-- Data for review follows --

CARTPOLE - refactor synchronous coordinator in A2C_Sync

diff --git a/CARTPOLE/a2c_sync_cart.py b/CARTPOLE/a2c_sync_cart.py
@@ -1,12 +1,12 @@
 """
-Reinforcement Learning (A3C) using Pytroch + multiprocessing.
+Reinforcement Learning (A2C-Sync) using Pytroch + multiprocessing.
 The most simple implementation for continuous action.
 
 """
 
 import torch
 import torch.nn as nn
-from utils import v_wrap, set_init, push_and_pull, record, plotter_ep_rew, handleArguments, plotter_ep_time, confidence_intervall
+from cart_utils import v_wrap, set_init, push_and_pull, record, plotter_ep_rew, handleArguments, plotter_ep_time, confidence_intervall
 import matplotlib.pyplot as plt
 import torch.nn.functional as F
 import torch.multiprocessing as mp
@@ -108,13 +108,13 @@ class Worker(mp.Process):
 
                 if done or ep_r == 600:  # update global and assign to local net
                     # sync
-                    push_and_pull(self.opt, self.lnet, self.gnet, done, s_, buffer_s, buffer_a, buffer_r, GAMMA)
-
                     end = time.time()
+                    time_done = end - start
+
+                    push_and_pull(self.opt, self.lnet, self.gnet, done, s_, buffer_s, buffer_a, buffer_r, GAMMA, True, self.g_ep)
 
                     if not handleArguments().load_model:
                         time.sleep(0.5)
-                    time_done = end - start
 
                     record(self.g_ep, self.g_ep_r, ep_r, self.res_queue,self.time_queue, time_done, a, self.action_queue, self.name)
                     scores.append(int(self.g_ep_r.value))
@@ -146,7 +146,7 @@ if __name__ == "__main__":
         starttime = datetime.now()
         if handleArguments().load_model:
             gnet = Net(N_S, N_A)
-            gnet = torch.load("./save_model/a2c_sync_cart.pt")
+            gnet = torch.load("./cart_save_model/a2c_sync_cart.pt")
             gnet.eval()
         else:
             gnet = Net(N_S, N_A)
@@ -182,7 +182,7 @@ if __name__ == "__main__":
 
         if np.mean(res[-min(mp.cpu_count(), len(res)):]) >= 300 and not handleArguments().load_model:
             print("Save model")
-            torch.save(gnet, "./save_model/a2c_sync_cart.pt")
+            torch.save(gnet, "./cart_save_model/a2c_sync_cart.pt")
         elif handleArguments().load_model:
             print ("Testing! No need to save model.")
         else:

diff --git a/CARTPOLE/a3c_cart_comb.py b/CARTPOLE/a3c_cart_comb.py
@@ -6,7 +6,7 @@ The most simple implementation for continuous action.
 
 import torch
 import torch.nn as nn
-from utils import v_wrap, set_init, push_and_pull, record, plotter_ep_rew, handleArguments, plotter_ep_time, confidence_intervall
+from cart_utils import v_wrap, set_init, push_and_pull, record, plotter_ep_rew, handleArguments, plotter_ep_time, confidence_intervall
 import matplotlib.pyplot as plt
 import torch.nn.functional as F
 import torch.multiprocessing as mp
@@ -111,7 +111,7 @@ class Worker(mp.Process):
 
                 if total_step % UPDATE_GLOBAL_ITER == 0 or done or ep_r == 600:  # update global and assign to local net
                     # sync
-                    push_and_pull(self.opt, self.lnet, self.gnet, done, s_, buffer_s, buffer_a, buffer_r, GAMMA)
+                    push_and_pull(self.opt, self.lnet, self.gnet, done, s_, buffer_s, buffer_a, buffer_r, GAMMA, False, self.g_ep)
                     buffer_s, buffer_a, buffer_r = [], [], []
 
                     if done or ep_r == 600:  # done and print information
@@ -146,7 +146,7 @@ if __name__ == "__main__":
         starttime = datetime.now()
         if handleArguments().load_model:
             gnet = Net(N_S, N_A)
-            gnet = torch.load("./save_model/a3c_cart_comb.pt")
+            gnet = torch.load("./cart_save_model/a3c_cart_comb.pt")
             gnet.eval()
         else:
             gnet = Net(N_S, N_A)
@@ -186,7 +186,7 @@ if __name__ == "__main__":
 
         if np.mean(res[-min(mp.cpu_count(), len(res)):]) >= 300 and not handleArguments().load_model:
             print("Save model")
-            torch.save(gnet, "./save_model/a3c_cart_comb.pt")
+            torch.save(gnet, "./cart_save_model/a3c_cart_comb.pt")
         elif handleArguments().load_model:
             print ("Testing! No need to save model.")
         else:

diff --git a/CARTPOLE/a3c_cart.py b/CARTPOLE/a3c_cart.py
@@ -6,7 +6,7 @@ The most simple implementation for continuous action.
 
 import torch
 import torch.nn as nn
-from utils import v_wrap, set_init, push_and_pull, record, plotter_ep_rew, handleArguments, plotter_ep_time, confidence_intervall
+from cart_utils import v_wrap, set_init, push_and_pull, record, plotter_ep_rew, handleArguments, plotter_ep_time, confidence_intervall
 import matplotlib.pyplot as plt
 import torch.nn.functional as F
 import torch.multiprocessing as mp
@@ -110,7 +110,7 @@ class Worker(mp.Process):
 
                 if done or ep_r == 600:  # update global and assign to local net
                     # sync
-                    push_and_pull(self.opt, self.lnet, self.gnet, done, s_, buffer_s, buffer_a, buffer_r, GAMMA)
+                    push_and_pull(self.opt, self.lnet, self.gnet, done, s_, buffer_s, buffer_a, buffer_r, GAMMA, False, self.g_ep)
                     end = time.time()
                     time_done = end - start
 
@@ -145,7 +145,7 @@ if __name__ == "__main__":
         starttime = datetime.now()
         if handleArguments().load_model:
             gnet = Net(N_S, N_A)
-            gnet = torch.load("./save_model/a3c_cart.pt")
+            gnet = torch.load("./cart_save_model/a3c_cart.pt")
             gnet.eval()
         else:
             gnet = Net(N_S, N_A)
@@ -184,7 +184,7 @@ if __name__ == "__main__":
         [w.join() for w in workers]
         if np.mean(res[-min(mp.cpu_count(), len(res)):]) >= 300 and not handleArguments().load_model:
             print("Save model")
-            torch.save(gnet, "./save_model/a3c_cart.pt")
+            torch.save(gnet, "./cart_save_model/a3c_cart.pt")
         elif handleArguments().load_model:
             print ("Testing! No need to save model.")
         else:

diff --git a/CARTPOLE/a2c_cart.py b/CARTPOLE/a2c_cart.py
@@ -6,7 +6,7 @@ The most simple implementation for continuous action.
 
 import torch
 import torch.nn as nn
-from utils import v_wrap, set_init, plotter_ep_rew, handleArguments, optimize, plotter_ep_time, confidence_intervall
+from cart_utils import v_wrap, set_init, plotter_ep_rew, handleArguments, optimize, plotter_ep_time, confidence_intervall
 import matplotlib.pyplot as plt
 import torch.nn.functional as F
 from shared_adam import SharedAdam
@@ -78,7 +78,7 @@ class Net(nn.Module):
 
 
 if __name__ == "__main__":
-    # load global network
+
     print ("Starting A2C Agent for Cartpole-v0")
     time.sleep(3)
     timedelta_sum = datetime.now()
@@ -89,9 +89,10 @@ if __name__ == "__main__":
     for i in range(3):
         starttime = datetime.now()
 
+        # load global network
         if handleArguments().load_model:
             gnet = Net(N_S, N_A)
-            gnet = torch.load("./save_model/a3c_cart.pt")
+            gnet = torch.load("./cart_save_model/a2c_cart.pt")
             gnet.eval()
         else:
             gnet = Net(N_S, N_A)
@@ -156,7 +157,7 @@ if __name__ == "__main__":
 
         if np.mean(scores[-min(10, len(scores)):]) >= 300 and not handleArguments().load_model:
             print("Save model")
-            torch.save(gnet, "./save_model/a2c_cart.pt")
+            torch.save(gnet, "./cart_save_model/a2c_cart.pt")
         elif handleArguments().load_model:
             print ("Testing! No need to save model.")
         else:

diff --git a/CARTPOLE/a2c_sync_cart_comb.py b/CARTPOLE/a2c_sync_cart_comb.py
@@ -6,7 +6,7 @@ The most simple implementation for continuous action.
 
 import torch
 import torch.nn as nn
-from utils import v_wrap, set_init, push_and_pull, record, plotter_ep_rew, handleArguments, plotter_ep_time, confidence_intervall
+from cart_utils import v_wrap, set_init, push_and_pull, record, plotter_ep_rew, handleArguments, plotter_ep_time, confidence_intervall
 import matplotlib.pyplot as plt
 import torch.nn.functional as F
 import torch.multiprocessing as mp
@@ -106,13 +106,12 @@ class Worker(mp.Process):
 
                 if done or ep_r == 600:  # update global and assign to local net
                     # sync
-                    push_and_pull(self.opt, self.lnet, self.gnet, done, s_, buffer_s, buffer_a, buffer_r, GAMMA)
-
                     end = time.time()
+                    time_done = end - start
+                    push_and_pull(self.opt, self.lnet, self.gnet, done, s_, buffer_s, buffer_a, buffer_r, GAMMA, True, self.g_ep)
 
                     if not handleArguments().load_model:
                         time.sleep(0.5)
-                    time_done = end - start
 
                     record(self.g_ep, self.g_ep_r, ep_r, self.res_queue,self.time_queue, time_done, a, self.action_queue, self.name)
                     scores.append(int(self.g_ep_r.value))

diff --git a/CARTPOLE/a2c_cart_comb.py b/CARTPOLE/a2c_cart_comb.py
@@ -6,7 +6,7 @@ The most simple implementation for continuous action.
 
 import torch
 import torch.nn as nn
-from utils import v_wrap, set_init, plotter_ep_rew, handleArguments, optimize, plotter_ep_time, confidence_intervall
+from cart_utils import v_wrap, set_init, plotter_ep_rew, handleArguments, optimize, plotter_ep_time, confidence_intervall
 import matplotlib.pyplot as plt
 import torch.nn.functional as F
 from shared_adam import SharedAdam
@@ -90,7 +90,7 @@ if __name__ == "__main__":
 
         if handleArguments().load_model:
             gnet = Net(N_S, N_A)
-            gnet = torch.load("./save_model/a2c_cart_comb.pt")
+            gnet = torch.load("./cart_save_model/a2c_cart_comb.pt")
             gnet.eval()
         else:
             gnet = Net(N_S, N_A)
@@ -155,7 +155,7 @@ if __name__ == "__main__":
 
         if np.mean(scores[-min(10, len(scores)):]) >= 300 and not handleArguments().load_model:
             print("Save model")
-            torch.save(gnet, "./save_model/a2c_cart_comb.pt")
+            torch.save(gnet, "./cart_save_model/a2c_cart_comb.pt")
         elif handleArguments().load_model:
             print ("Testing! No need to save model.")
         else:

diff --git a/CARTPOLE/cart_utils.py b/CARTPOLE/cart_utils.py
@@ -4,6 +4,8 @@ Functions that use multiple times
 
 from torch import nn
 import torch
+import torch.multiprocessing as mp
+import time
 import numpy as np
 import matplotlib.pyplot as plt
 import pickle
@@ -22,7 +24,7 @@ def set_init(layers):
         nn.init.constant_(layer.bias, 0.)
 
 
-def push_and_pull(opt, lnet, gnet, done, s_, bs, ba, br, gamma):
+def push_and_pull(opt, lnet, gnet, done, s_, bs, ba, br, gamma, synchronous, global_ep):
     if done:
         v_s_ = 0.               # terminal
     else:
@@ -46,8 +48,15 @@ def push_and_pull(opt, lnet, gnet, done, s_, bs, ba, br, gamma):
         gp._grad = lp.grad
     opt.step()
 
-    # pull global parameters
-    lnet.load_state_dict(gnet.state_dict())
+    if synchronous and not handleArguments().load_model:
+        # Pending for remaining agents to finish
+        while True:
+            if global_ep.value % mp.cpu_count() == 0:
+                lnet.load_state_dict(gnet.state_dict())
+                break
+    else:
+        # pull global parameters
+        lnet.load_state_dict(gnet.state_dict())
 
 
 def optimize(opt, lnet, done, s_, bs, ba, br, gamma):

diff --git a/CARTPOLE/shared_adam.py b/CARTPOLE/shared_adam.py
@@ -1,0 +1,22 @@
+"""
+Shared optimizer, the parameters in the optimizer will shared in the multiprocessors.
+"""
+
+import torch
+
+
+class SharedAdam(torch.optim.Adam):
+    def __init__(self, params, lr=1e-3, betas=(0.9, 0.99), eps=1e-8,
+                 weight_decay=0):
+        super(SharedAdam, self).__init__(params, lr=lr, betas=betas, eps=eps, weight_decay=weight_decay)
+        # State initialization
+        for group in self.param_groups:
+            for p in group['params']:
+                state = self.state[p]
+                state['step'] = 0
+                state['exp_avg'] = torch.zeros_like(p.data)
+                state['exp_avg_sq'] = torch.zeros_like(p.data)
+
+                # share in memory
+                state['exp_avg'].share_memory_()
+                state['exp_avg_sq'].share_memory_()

-- Data for review concluded --

* [To do]: Among the lines of the data above, find those with the word "parameters" and show them.

* [Task output]:
-    # pull global parameters
+        # pull global parameters
+Shared optimizer, the parameters in the optimizer will shared in the multiprocessors.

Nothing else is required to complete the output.